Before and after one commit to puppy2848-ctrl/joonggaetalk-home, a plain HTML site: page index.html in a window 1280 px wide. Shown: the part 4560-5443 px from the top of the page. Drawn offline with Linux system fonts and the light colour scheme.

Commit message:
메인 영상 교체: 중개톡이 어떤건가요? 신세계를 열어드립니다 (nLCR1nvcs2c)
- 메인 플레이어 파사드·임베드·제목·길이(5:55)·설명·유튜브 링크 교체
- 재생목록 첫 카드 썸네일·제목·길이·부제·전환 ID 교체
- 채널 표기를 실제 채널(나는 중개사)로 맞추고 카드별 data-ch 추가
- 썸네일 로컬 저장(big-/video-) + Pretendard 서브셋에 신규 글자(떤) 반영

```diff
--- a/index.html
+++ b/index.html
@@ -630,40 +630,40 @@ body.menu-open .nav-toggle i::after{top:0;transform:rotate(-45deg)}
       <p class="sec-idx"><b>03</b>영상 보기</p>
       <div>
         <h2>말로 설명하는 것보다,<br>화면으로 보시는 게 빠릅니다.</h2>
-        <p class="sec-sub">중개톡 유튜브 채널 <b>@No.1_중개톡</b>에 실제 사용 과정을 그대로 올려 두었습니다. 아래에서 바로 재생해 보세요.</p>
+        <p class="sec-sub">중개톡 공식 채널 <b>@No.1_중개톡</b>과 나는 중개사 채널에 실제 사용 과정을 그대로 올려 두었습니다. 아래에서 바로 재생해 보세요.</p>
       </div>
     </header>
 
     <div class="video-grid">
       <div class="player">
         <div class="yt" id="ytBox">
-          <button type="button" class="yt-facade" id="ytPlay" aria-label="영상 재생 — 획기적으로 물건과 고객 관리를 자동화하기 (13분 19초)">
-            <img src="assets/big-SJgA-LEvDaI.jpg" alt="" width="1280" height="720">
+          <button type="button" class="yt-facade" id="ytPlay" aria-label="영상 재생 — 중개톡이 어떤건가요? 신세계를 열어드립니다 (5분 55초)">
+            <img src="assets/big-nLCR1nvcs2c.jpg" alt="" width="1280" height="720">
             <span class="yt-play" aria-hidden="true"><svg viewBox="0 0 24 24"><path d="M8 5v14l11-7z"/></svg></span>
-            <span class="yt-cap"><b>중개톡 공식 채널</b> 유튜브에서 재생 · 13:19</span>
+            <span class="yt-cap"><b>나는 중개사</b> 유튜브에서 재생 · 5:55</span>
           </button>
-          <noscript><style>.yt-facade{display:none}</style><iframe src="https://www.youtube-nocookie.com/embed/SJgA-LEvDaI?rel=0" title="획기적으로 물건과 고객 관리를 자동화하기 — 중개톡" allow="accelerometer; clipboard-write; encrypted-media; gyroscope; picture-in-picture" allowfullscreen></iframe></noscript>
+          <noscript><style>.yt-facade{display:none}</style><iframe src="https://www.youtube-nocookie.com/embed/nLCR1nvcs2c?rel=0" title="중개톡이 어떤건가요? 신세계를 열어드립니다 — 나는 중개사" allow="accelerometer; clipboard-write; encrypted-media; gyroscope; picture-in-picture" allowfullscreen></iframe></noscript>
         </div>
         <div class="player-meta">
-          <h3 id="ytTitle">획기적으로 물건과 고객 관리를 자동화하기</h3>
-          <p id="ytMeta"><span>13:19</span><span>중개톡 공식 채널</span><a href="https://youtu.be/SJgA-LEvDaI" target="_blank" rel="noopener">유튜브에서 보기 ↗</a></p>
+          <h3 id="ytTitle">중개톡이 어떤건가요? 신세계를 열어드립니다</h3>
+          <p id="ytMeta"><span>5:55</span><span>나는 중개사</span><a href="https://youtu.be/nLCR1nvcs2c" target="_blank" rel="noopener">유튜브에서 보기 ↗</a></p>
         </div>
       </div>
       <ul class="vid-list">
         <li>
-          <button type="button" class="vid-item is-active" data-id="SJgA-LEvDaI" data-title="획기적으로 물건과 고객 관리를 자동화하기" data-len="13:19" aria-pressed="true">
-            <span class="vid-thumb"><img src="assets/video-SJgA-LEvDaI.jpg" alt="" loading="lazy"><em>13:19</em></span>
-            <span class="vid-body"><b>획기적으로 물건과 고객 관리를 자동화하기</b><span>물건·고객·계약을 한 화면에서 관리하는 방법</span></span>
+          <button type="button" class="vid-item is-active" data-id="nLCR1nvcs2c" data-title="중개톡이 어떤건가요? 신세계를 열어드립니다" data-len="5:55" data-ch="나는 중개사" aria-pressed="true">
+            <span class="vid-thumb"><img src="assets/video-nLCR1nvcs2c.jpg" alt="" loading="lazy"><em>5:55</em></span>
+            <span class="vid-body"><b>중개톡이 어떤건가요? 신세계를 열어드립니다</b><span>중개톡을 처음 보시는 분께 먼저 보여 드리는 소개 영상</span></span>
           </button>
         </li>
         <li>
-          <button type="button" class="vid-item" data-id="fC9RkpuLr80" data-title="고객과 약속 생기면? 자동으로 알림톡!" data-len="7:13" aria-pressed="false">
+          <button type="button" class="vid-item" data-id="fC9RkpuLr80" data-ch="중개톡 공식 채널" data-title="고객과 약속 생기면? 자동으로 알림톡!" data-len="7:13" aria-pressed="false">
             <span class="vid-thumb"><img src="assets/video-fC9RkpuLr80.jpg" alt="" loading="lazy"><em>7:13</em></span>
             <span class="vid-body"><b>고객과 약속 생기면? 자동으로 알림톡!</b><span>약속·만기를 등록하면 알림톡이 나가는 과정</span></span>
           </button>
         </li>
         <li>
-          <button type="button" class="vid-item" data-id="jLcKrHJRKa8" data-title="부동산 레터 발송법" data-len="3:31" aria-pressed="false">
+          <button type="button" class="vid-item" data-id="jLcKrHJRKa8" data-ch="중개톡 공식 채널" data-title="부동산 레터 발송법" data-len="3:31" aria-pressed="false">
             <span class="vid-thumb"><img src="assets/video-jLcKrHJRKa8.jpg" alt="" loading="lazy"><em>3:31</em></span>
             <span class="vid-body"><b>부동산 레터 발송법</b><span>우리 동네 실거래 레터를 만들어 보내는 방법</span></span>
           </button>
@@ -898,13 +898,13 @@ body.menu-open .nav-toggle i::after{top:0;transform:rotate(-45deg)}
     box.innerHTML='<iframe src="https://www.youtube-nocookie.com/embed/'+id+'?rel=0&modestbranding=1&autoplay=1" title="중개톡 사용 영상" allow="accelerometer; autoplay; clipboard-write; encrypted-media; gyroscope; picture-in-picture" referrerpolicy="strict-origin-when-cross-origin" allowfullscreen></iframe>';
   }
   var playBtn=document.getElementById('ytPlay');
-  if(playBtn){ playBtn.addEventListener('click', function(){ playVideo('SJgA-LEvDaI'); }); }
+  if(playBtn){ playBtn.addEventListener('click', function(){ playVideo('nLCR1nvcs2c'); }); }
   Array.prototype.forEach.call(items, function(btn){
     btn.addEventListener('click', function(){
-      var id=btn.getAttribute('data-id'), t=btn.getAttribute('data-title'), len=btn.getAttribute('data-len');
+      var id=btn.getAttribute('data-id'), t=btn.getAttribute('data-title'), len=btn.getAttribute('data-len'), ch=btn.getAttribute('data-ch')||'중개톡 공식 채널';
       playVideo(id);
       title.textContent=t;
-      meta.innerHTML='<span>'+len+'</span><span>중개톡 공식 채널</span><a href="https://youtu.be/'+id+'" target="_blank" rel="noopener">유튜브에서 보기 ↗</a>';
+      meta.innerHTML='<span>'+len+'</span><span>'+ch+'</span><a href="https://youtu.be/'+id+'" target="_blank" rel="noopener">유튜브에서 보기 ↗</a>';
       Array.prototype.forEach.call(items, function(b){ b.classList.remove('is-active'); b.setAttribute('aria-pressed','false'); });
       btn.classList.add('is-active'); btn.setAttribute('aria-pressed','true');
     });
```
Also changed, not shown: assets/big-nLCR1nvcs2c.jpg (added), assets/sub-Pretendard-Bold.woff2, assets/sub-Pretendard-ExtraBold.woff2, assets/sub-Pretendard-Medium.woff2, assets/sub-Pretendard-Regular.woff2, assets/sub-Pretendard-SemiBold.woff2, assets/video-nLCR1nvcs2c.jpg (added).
----
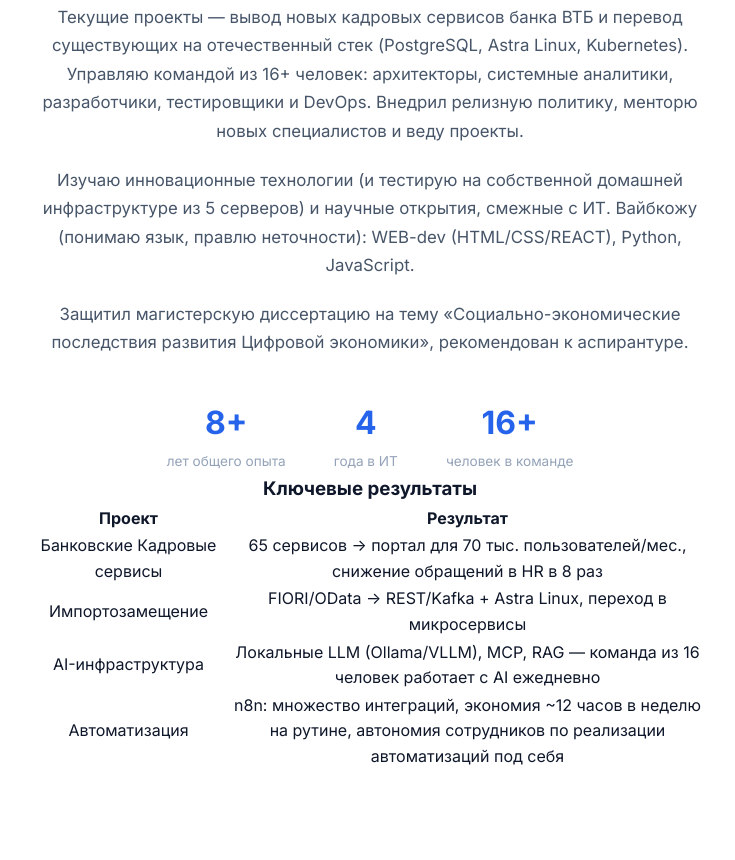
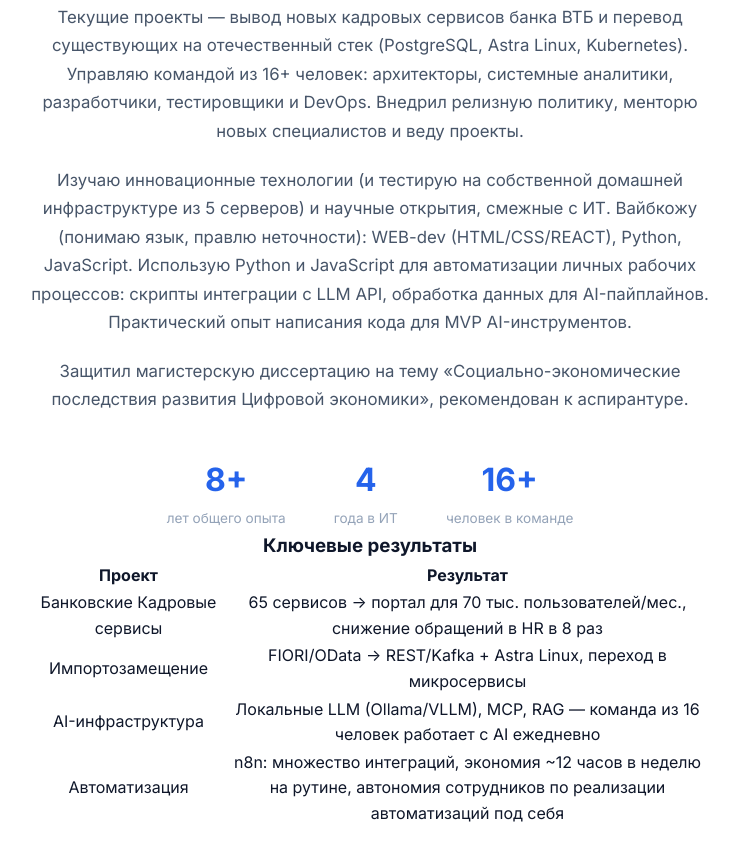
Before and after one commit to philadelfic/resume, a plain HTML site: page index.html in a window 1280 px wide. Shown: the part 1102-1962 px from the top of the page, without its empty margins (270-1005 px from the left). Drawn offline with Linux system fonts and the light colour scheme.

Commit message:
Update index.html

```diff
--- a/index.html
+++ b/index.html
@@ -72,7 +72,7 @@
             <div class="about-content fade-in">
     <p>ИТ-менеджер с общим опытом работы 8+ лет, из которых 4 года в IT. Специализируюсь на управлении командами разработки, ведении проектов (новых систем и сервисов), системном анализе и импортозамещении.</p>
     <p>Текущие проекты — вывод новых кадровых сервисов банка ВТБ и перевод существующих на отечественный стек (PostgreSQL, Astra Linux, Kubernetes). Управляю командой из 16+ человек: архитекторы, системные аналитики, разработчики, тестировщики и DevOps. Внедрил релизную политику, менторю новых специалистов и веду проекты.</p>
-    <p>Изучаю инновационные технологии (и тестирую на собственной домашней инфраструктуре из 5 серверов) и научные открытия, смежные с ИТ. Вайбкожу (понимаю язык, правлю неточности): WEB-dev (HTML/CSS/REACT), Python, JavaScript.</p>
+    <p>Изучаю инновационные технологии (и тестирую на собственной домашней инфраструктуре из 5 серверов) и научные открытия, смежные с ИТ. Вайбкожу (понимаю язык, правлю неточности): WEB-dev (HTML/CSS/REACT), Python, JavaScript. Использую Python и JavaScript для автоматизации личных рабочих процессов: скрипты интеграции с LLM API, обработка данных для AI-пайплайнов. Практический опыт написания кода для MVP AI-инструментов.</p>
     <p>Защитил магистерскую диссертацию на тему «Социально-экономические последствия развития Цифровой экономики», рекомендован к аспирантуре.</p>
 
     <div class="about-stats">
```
----
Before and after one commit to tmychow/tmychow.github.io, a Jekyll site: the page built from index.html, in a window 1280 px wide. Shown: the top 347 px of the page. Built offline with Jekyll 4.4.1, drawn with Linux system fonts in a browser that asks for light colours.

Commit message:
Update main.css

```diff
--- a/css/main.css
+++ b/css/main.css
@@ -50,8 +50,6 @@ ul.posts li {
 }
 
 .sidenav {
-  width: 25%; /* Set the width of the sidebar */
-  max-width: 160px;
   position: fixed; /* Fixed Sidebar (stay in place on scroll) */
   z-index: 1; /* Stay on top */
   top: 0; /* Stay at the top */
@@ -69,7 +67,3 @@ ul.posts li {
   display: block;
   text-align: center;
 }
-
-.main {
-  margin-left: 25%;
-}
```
----
| Problem details |
Reproduce exactly the stretch of the material above that starts at the line with "to puppy2848-ctrl/joonggaetalk-home, a" and ends at the line with "메인 영상 교체: 중개톡이", both included, and nothing else.

| Reply to the task |
Before and after one commit to puppy2848-ctrl/joonggaetalk-home, a plain HTML site: page index.html in a window 1280 px wide. Shown: the part 4560-5443 px from the top of the page. Drawn offline with Linux system fonts and the light colour scheme.

Commit message:
메인 영상 교체: 중개톡이 어떤건가요? 신세계를 열어드립니다 (nLCR1nvcs2c)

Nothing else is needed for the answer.